[WHAT TO DO]: Can you pull out each line of the data below that includes the word "countries"?

+ + +

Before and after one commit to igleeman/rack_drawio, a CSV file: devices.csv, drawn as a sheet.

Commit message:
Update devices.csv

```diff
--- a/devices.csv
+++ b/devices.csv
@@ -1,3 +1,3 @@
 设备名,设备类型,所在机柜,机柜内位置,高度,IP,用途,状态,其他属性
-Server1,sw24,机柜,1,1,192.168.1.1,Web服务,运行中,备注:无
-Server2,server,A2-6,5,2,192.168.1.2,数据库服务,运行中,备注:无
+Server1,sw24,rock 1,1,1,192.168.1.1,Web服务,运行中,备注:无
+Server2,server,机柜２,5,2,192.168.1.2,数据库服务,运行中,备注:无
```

+ + +

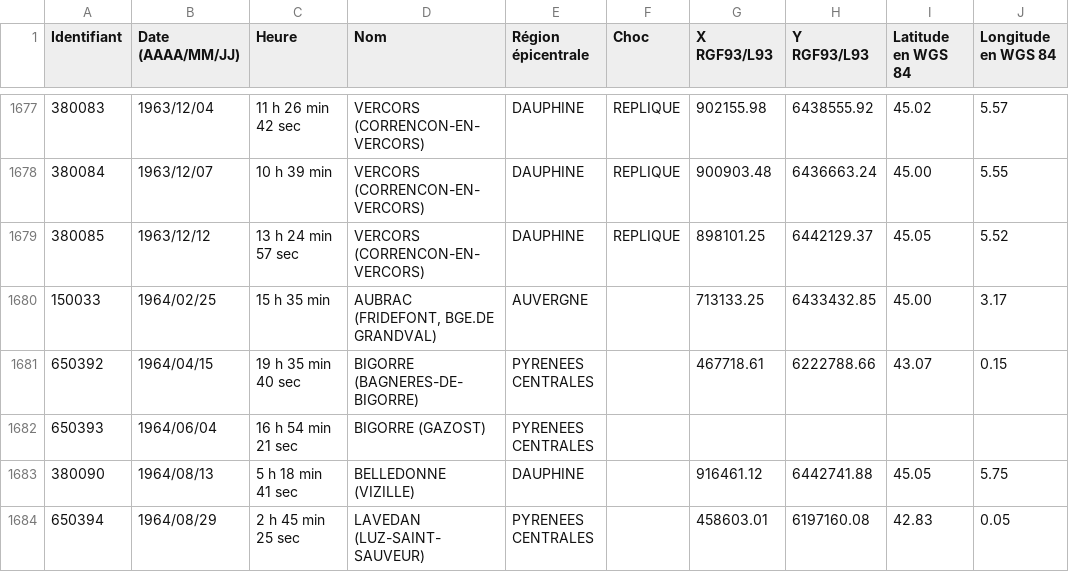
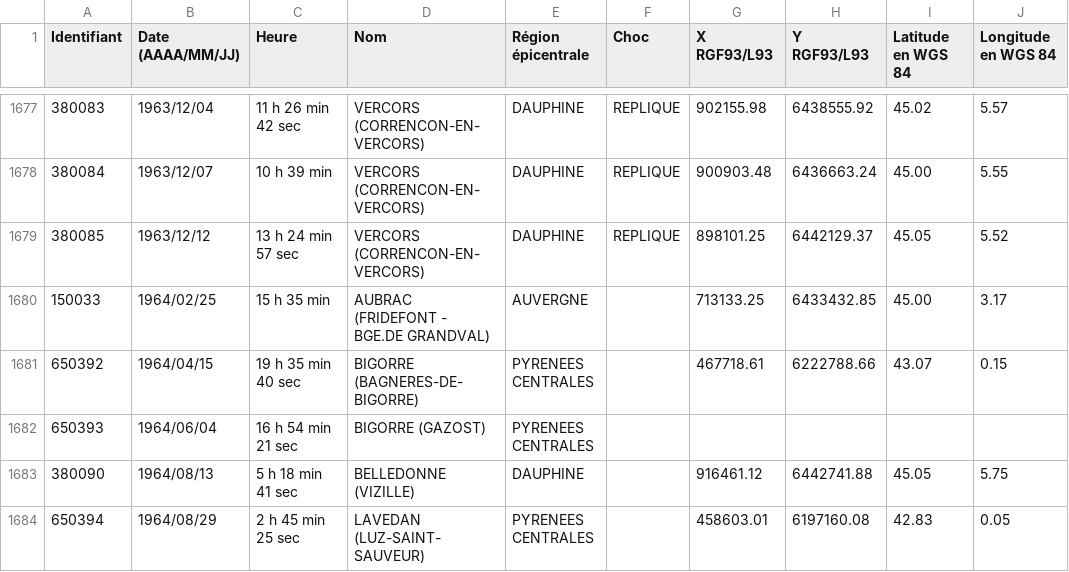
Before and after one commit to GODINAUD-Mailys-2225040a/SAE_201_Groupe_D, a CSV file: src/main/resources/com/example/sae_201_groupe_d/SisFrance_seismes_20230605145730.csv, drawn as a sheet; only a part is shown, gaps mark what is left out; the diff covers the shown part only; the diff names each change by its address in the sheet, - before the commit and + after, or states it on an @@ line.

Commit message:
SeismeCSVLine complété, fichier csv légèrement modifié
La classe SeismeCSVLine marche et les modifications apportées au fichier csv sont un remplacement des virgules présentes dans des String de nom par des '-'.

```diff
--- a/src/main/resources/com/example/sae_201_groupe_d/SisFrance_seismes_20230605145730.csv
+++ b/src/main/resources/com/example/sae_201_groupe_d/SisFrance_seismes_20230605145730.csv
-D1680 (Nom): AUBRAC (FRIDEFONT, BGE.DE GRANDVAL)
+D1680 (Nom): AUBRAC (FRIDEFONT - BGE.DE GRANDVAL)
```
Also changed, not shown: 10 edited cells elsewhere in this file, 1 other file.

+ + +

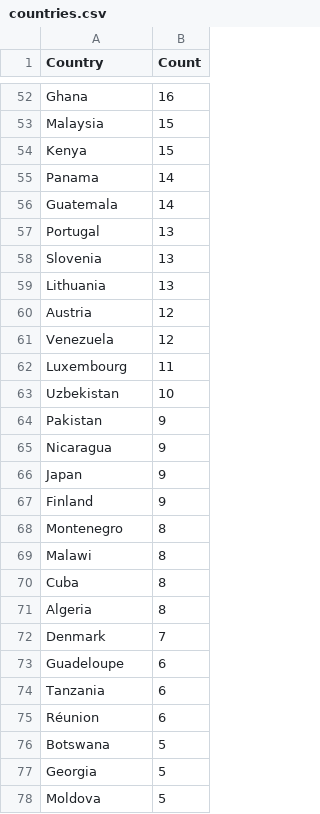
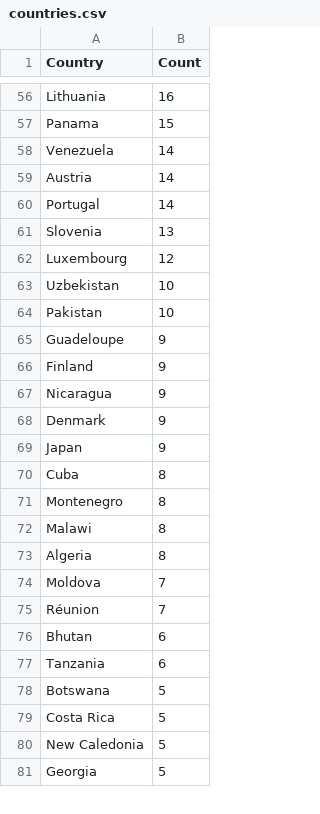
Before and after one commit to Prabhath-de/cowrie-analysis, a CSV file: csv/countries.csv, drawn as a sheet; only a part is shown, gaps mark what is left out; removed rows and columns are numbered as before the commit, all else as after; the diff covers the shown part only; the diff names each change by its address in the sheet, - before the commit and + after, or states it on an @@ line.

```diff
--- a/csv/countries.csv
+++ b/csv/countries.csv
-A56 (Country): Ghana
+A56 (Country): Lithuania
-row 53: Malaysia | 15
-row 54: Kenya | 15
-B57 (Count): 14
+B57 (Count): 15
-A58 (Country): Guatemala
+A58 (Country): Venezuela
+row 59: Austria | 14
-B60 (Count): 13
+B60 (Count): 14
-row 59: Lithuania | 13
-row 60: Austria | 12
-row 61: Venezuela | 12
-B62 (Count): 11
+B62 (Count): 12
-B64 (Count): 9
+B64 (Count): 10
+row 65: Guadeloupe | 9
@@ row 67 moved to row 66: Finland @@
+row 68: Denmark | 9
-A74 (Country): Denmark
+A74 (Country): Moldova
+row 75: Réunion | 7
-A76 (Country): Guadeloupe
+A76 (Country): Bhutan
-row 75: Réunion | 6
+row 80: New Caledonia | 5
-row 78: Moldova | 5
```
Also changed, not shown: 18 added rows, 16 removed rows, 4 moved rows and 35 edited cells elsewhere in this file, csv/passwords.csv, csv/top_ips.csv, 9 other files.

+ + +

[ANSWER SPACE]:
Before and after one commit to Prabhath-de/cowrie-analysis, a CSV file: csv/countries.csv, drawn as a sheet; only a part is shown, gaps mark what is left out; removed rows and columns are numbered as before the commit, all else as after; the diff covers the shown part only; the diff names each change by its address in the sheet, - before the commit and + after, or states it on an @@ line.
--- a/csv/countries.csv
+++ b/csv/countries.csv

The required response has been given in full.